*WORK INSTRUCTION*
Look through the records, and whenever a line includes the word "DEPOSIT", copy it.

*PROVIDED DATA*

↓↓↓

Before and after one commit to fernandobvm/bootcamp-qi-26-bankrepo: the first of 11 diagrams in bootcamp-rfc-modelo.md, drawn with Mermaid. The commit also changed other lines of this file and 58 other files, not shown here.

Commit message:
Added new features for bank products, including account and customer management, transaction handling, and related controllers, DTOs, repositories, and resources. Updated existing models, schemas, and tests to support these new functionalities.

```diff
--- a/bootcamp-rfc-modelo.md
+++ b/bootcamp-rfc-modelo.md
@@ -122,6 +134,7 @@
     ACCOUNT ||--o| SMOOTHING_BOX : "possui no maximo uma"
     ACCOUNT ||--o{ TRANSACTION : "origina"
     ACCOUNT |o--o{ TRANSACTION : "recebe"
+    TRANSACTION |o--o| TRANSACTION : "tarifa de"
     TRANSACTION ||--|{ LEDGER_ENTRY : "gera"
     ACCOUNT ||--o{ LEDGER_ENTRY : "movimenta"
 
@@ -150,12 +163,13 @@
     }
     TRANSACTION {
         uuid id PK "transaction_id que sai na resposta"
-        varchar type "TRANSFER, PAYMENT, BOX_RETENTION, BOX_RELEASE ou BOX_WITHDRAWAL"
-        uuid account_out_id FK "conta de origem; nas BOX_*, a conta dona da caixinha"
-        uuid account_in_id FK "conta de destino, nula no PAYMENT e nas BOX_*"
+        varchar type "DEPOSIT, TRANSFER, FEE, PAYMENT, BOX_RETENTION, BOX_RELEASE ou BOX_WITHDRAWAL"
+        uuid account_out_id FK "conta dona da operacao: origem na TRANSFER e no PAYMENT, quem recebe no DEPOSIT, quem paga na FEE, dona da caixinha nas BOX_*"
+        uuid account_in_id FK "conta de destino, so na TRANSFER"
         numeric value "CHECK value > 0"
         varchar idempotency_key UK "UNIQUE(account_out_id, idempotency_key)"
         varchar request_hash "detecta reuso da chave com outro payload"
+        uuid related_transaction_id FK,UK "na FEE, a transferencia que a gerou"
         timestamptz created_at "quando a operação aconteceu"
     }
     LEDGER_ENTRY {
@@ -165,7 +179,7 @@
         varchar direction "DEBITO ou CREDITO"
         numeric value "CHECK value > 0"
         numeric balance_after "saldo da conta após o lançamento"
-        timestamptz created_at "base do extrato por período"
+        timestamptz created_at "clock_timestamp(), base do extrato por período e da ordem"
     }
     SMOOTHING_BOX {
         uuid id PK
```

↑↑↑

*EXERCISE ANSWER*
+        varchar type "DEPOSIT, TRANSFER, FEE, PAYMENT, BOX_RETENTION, BOX_RELEASE ou BOX_WITHDRAWAL"
+        uuid account_out_id FK "conta dona da operacao: origem na TRANSFER e no PAYMENT, quem recebe no DEPOSIT, quem paga na FEE, dona da caixinha nas BOX_*"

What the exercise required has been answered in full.